This morning’s news that Mercury Racing is launching a new four-stroke V-8 outboard engine called 360 APX for the F1H2O World Championship International tunnel-boat racing circuit has the powerboat-racing world buzzing, especially within the nine-team series. To learn a bit more about the 360-hp creation, which is exclusive to qualified Formula One tunnel boat teams, we caught up with two-time, back-to-back defending F1H2O world champion Shaun Torrente.
Shaun Torrente and the entire Team Abu Dhabi crew is eager to start working with the new 360 APX from Mercury Racing. Photo courtesy Arek Rejs/F1H2O
Here’s what the Florida-based member of Team Abu Dhabi had to say.
Will the 360 APX have an immediate impact on the sport?
I think the 360 APX will have an immediate impact as far as our plans for the future and how we are going to implement it. Obviously with the pandemic, things have been pushed back a bit. Our teams over there haven’t been able to incorporate it—we were supposed to test it already but obviously with the pandemic, the timeline changed. We’re just working on it now.
Looking at the engine package itself, what are its strengths as a racing engine?
I think the biggest strength of the engine is the environmental impact. Being a four stroke it should be much cleaner for the environment. The longevity of the powerhead itself should be much, much better than what we have now, considering what we have now only lasts four hours. Basically after a single race we have to replace pistons, rods and crankshaft. It’s very labor intensive and very expensive, so I think longevity will be the biggest thing.
Have you spoken with your Team Abu Dhabi teammates and fellow competitors about it? If so, what’s the general feeling/consensus toward the engine?
We speak all the time about the new engine. We spoke it about 20 or 30 times over the last year even before the pandemic as it was being developed. We’ve spoken to other competitors with mixed emotions, they feel it will be more cost-effective and a better business model long-term.
Said the two-time F1H2O champion, “The longevity of the powerhead itself should be much, much better than what we have now.”
Were you and your teammates involved with the development of the 360 APX?
So it was very important for Mercury Racing to make sure they did not look like they were playing favorites in any way, so I never did a test with it at all. I was given some very generic impressions and that was it. Our main role with Mercury was to provide data. Their engineering team did a wonderful job of talking with the team and they leaned on our team quite a bit because our data is very good. We provided a lot of data of what we currently run so they could know that they were in the ballpark with the new engine and also understand failure modes and those sort of things. And how the motor is going to be truly used.
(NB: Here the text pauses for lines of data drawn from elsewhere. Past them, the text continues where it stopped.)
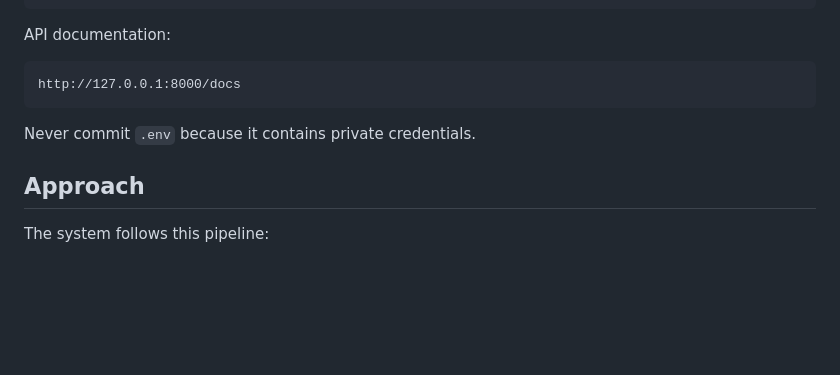
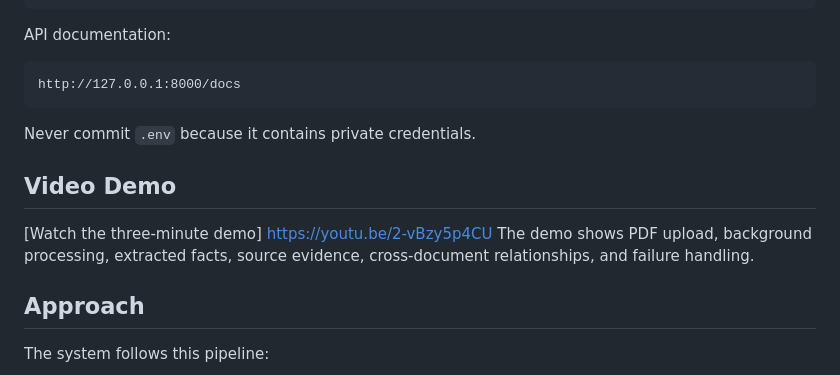
Before and after one commit to 0DhruvHere0/Superjoin-Intership-Project, a Markdown page: README.md, the part around the change. Rendered like a GitHub page; blank space fills up the shorter version.

Commit message:
Added the demo video

````diff
--- a/README.md
+++ b/README.md
@@ -28,6 +28,9 @@ API documentation:
 http://127.0.0.1:8000/docs
 ```
 Never commit `.env` because it contains private credentials.
+## Video Demo
+[Watch the three-minute demo] https://youtu.be/2-vBzy5p4CU
+The demo shows PDF upload, background processing, extracted facts, source evidence, cross-document relationships, and failure handling.
 ## Approach
 The system follows this pipeline:
 ```text
````
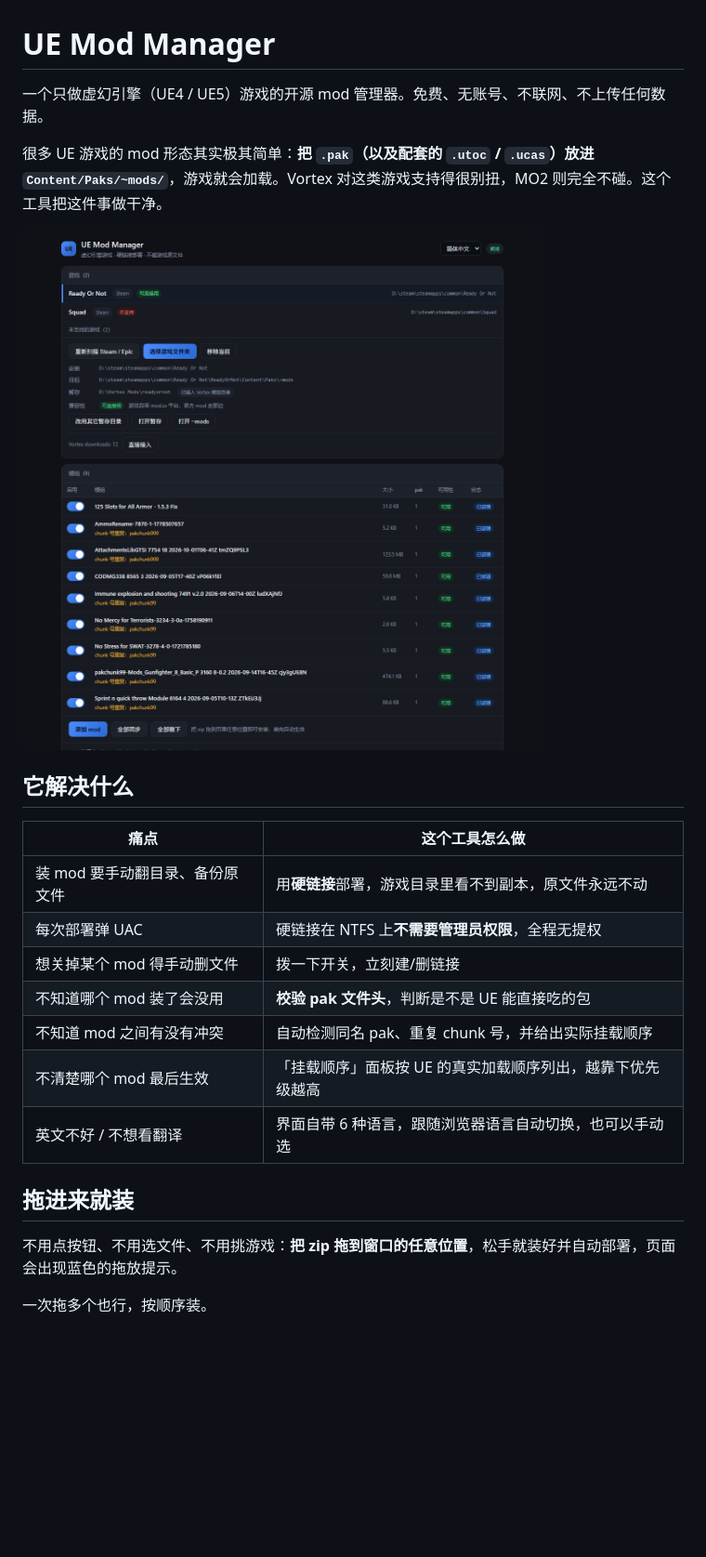
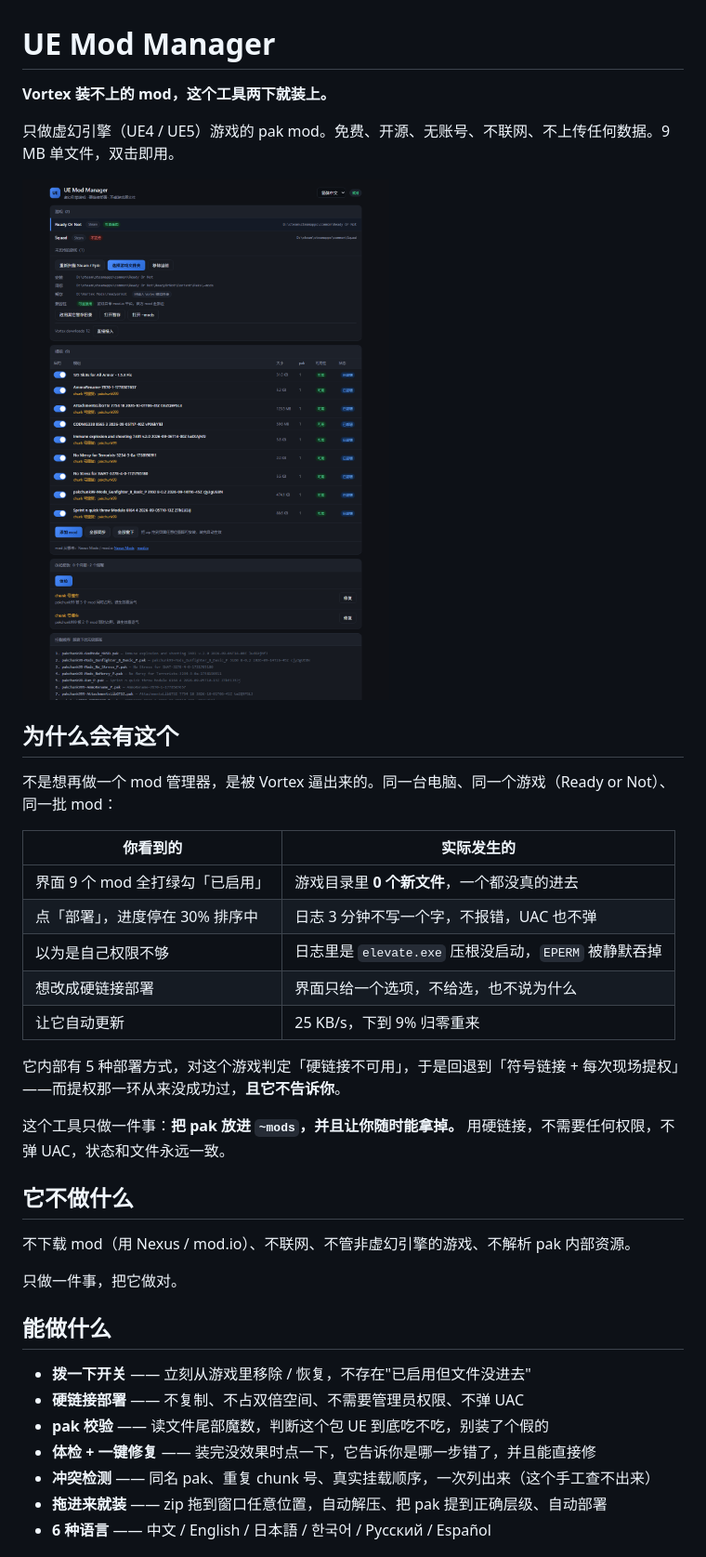
Before and after one commit to seeu-oss/ue-mod-manager, a Markdown page: README.md, the part around one of its changes. Shown at 93% size. GitHub-like rendering; pictures changed too: docs/screenshot.png; blank space fills up the shorter version.

```diff
--- a/README.md
+++ b/README.md
@@ -1,25 +1,40 @@
 # UE Mod Manager
 
-一个只做虚幻引擎（UE4 / UE5）游戏的开源 mod 管理器。免费、无账号、不联网、不上传任何数据。
+**Vortex 装不上的 mod，这个工具两下就装上。**
 
-很多 UE 游戏的 mod 形态其实极其简单：**把 `.pak`（以及配套的 `.utoc` / `.ucas`）放进 `Content/Paks/~mods/`**，游戏就会加载。Vortex 对这类游戏支持得很别扭，MO2 则完全不碰。这个工具把这件事做干净。
+只做虚幻引擎（UE4 / UE5）游戏的 pak mod。免费、开源、无账号、不联网、不上传任何数据。9 MB 单文件，双击即用。
 
 ![界面](docs/screenshot.png)
 
-## 它解决什么
+## 为什么会有这个
 
-| 痛点 | 这个工具怎么做 |
+不是想再做一个 mod 管理器，是被 Vortex 逼出来的。同一台电脑、同一个游戏（Ready or Not）、同一批 mod：
+
+| 你看到的 | 实际发生的 |
 |---|---|
-| 装 mod 要手动翻目录、备份原文件 | 用**硬链接**部署，游戏目录里看不到副本，原文件永远不动 |
-| 每次部署弹 UAC | 硬链接在 NTFS 上**不需要管理员权限**，全程无提权 |
-| 想关掉某个 mod 得手动删文件 | 拨一下开关，立刻建/删链接 |
-| 不知道哪个 mod 装了会没用 | **校验 pak 文件头**，判断是不是 UE 能直接吃的包 |
-| 不知道 mod 之间有没有冲突 | 自动检测同名 pak、重复 chunk 号，并给出实际挂载顺序 |
-| 不清楚哪个 mod 最后生效 | 「挂载顺序」面板按 UE 的真实加载顺序列出，越靠下优先级越高 |
-| 英文不好 / 不想看翻译 | 界面自带 6 种语言，跟随浏览器语言自动切换，也可以手动选 |
+| 界面 9 个 mod 全打绿勾「已启用」 | 游戏目录里 **0 个新文件**，一个都没真的进去 |
+| 点「部署」，进度停在 30% 排序中 | 日志 3 分钟不写一个字，不报错，UAC 也不弹 |
+| 以为是自己权限不够 | 日志里是 `elevate.exe` 压根没启动，`EPERM` 被静默吞掉 |
+| 想改成硬链接部署 | 界面只给一个选项，不给选，也不说为什么 |
+| 让它自动更新 | 25 KB/s，下到 9% 归零重来 |
 
-## 拖进来就装
+它内部有 5 种部署方式，对这个游戏判定「硬链接不可用」，于是回退到「符号链接 + 每次现场提权」——而提权那一环从来没成功过，**且它不告诉你**。
 
-不用点按钮、不用选文件、不用挑游戏：**把 zip 拖到窗口的任意位置**，松手就装好并自动部署，页面会出现蓝色的拖放提示。
+这个工具只做一件事：**把 pak 放进 `~mods`，并且让你随时能拿掉。** 用硬链接，不需要任何权限，不弹 UAC，状态和文件永远一致。
 
-一次拖多个也行，按顺序装。
+## 它不做什么
+
+不下载 mod（用 Nexus / mod.io）、不联网、不管非虚幻引擎的游戏、不解析 pak 内部资源。
+
+只做一件事，把它做对。
+
+## 能做什么
+
+- **拨一下开关** —— 立刻从游戏里移除 / 恢复，不存在"已启用但文件没进去"
+- **硬链接部署** —— 不复制、不占双倍空间、不需要管理员权限、不弹 UAC
+- **pak 校验** —— 读文件尾部魔数，判断这个包 UE 到底吃不吃，别装了个假的
+- **体检 + 一键修复** —— 装完没效果时点一下，它告诉你是哪一步错了，并且能直接修
+- **冲突检测** —— 同名 pak、重复 chunk 号、真实挂载顺序，一次列出来（这个手工查不出来）
+- **拖进来就装** —— zip 拖到窗口任意位置，自动解压、把 pak 提到正确层级、自动部署
+- **6 种语言** —— 中文 / English / 日本語 / 한국어 / Русский / Español
+
```
Also changed, not shown: other parts of README.md (+30 -41 lines), 8 other files.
They were great about asking questions and issues we had with current and mid-sections and so on. They’ve been really, really good about that. So that was my role, really, just to provide information. I provided a lot of information but didn’t get a lot of information back.
Do you foresee significant changes to acceleration, top speed and handling with the new power?
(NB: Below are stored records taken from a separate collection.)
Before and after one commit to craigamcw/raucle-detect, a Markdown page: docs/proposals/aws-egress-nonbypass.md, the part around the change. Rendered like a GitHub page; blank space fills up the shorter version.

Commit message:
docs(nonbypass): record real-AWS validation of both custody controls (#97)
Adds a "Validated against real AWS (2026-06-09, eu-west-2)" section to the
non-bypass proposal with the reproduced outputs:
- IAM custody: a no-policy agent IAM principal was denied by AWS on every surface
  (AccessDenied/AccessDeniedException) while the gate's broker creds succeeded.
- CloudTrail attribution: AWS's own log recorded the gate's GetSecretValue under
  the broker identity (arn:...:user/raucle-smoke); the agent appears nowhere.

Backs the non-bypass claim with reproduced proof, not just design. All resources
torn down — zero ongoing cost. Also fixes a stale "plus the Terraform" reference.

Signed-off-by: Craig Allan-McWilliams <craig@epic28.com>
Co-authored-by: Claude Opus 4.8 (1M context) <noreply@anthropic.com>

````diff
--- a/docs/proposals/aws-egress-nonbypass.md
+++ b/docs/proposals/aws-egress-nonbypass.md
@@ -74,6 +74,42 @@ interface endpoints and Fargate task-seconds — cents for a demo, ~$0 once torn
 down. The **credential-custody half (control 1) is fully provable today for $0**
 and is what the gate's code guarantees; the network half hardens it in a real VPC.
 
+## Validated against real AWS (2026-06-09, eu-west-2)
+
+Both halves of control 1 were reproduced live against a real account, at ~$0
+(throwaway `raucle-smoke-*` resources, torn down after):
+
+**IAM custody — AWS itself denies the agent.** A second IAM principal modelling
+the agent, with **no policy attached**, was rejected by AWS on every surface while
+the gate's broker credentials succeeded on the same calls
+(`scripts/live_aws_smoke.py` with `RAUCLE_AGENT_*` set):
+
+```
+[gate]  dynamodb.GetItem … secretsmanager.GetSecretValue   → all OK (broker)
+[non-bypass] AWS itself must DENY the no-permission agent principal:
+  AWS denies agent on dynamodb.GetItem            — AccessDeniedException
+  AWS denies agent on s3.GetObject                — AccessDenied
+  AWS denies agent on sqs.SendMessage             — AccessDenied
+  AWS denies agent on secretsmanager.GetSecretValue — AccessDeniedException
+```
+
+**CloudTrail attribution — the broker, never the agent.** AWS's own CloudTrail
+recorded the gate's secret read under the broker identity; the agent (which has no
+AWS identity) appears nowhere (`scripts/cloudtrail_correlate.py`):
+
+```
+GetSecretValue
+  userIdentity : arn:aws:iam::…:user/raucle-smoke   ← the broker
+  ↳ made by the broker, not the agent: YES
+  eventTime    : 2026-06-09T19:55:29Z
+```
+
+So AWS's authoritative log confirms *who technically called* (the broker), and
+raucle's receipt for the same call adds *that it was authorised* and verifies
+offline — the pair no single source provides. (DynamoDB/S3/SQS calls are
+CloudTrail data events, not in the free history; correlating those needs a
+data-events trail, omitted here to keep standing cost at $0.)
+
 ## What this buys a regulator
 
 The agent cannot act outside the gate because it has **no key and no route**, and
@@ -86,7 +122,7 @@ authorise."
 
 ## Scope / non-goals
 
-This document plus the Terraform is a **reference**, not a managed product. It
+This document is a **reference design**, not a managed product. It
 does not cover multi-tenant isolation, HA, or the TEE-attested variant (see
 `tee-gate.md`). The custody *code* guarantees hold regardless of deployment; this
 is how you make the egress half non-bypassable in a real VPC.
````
For sure there will be changes. I don’t think top speed and acceleration will be hugely different.
Your sport is precise. Do anticipate a learning curve with the 360 APX?
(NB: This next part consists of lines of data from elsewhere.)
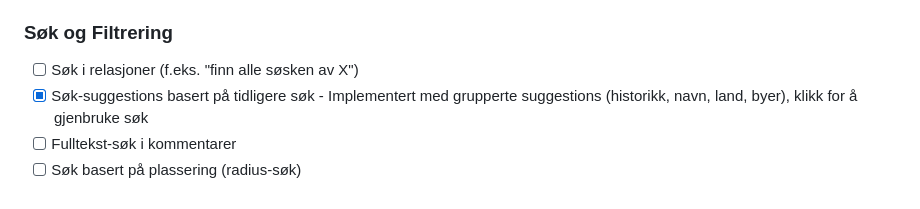
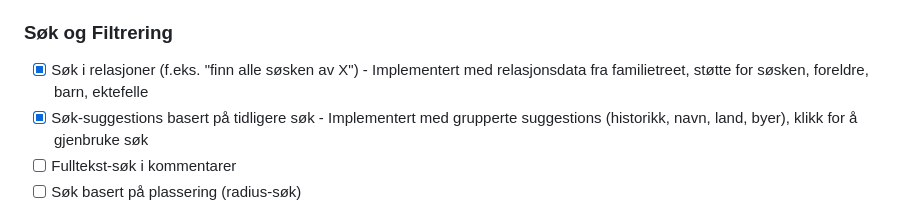
Before and after one commit to kasa031/PastLife, a Markdown page: COMPREHENSIVE_TODO_PASTLIFE.md, the part around the change. Drawn GitHub-style.

Commit message:
Update TODO list - mark relationship search as completed

```diff
--- a/COMPREHENSIVE_TODO_PASTLIFE.md
+++ b/COMPREHENSIVE_TODO_PASTLIFE.md
@@ -47,7 +47,7 @@
 - [ ] Touch-gestures for bedre mobil-opplevelse (allerede delvis implementert)
 
 ### Søk og Filtrering
-- [ ] Søk i relasjoner (f.eks. "finn alle søsken av X")
+- [x] Søk i relasjoner (f.eks. "finn alle søsken av X") - Implementert med relasjonsdata fra familietreet, støtte for søsken, foreldre, barn, ektefelle
 - [x] Søk-suggestions basert på tidligere søk - Implementert med grupperte suggestions (historikk, navn, land, byer), klikk for å gjenbruke søk
 - [ ] Fulltekst-søk i kommentarer
 - [ ] Søk basert på plassering (radius-søk)
```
Absolutely, there will be a huge learning curve with anything like this, and in fact one of the most important things we can do is to test and understand that learning curve, because the guys who can figure it out first are going to be the ones who can capitalize on the change.
Editor’s note: A member of the speedonthewater.com test team that includes Grant Bruggemann and John Tomlinson, Shaun Torrente also contributes of column to Speed On The Water digital magazine.